The gigantic asteroid that killed off the dinosaurs slammed into Earth at the "deadliest possible angle," new research claims.
New simulations performed by British scientists show that the asteroid, believed to have been larger than Mount Everest, hit Earth at an angle of about 60 degrees, which maximized the amount of climate-changing gases that were thrust into the upper atmosphere.
The collision likely unleashed billions of tons of sulphur, blocking out the sun and triggering the nuclear winter that killed the dinosaurs and 75 percent of all life on our planet 66 million years ago, scientists say.
"For the dinosaurs, the worst-case scenario is exactly what happened. The asteroid strike unleashed an incredible amount of climate-changing gases into the atmosphere, triggering a chain of events that led to the extinction of the dinosaurs. This was likely worsened by the fact that it struck at one of the deadliest possible angles," lead researcher Gareth Collins, of Imperial College London's Department of Earth Science and Engineering, said in a statement.

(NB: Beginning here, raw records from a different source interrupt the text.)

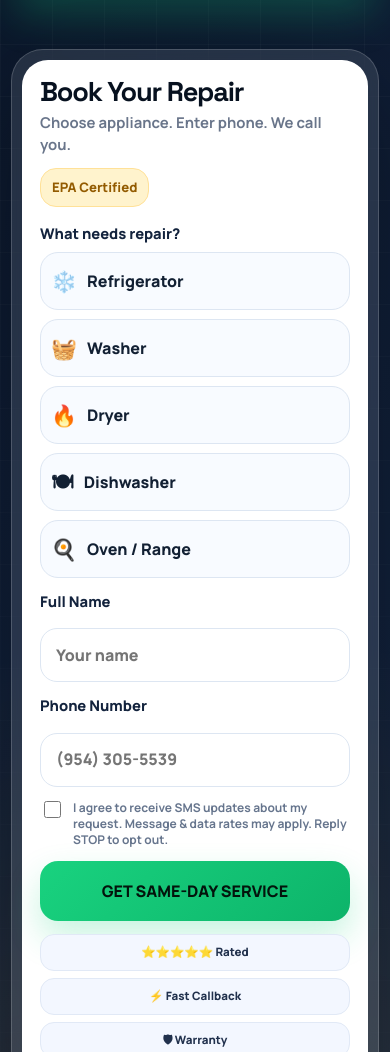
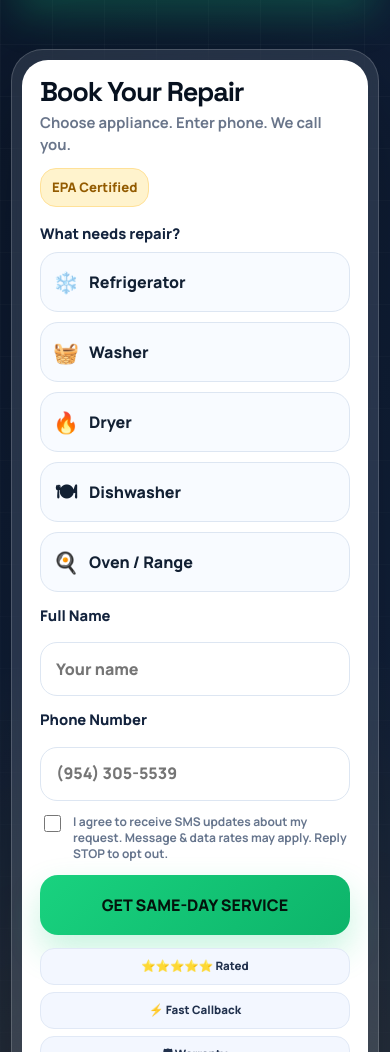
Before and after one commit to IuriiP80/lurico, a website: page index.html in a window 390 px wide. Shown: the part 753-1805 px from the top of the page. Drawn offline with Linux system fonts and the light colour scheme.

Commit message:
Refactor layout styles in index.html

```diff
--- a/index.html
+++ b/index.html
@@ -210,10 +210,14 @@
  .hero-grid{
  position:relative;
  z-index:1;
- display:grid;
- grid-template-columns:1.05fr .95fr;
- gap:34px;
+ display:flex;
  align-items:center;
+ justify-content:space-between;
+ gap:40px;
+ }
+ .hero-grid > :first-child{
+ flex:1 1 0;
+ min-width:0;
  }
  .kicker{
  display:inline-flex;
@@ -274,7 +278,10 @@
 
  .visual-card{
  position:relative;
- min-height:590px;
+ flex:0 1 680px;
+ width:100%;
+ min-width:560px;
+ min-height:640px;
  }
 
  .orbit{
@@ -343,9 +350,11 @@
  }
  .float-panel{
  position:absolute;
+ z-index:5;
  right:0;
- top:30px;
- width:58%;
+ top:0;
+ width:430px;
+ max-width:100%;
  background:rgba(255,255,255,.12);
  border:1px solid rgba(255,255,255,.18);
  border-radius:34px;
@@ -354,6 +363,8 @@
  box-shadow:var(--shadow-dark);
  }
  .lead-form{
+ width:100%;
+ min-width:0;
  background:white;
  color:var(--ink);
  border-radius:28px;
@@ -398,26 +409,36 @@
  margin-bottom:8px;
  }
  .appliance-grid{
- display:grid;
- grid-template-columns:repeat(2,minmax(0,1fr));
- gap:9px;
+ display:flex;
+ flex-wrap:wrap;
+ gap:10px;
+ width:100%;
  }
  .appliance-btn{
- min-height:64px;
+ flex:1 1 calc(50% - 5px);
+ width:calc(50% - 5px);
+ min-width:0;
+ min-height:68px;
  border:1.5px solid #dde6f2;
  background:#f8fbff;
  color:#122033;
  border-radius:18px;
  display:flex;
  align-items:center;
+ justify-content:flex-start;
  gap:10px;
- padding:10px;
+ padding:10px 12px;
  cursor:pointer;
  font-weight:950;
  transition:.2s ease;
  text-align:left;
  }
- .appliance-btn span:first-child{font-size:1.3rem}
+ .appliance-btn span:first-child{
+ flex:0 0 26px;
+ width:26px;
+ font-size:1.3rem;
+ text-align:center;
+ }
  .appliance-btn.active,.appliance-btn:hover{
  border-color:#7aa4ff;
  background:#edf4ff;
@@ -770,13 +791,32 @@
  display:block;
  line-height:1.15;
  white-space:normal;
- overflow-wrap:anywhere;
+ overflow-wrap:normal;
+ word-break:normal;
+ hyphens:none;
  }
 
  @media(max-width:1060px){
- .hero-grid{grid-template-columns:1fr}
- .visual-card{min-height:auto}
- .float-panel{position:relative;right:auto;top:auto;width:100%}
+ .hero-grid{
+ flex-direction:column;
+ align-items:stretch;
+ gap:34px;
+ }
+ .hero-grid > :first-child{width:100%}
+ .visual-card{
+ flex:none;
+ width:100%;
+ min-width:0;
+ min-height:auto;
+ }
+ .float-panel{
+ position:relative;
+ right:auto;
+ top:auto;
+ width:100%;
+ max-width:680px;
+ margin:0 auto;
+ }
  .machine,.orbit{display:none}
  .quick-proof{grid-template-columns:repeat(2,1fr)}
  .brand-wall{grid-template-columns:repeat(3,1fr)}
@@ -801,8 +841,15 @@
  .lead-form{padding:18px;border-radius:26px}
  .lead-head{display:block}
  .coupon{display:inline-flex;margin-top:12px}
- .appliance-grid,.form-meta{grid-template-columns:1fr}
- .appliance-btn{min-height:58px}
+ .appliance-grid{
+ flex-direction:column;
+ }
+ .appliance-btn{
+ flex:1 1 100%;
+ width:100%;
+ min-height:60px;
+ }
+ .form-meta{grid-template-columns:1fr}
  .quick-proof,.brand-wall,.service-grid,.review-grid,.steps{grid-template-columns:1fr}
  section.white{padding:52px 0}
  .section-head{display:block}
```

Previous studies have reportedly suggested the huge rock slammed into Mexico's Yucatan Peninsula at 30 degrees, while other studies have claimed it crashed almost straight down at 90 degrees.
Researchers believe if the asteroid's approach been shallower or steeper its devastation would have been less widespread.
"Our simulations provide compelling evidence that the asteroid struck at a steep angle, perhaps 60 degrees above the horizon, and approached its target from the northeast," Collins said. "We know that this was among the worst-case scenarios for the lethality on impact, because it put more hazardous debris into the upper atmosphere and scattered it everywhere -- the very thing that led to a nuclear winter."
The blast left a massive 120-mile-wide crater, vaporizing everything in its path and sending pushing plumes of sulphur and carbon dioxide into the prehistoric skies.
Everything within hundreds of miles was incinerated in minutes, according to scientists.
The results of the study were published Tuesday in Nature Communications.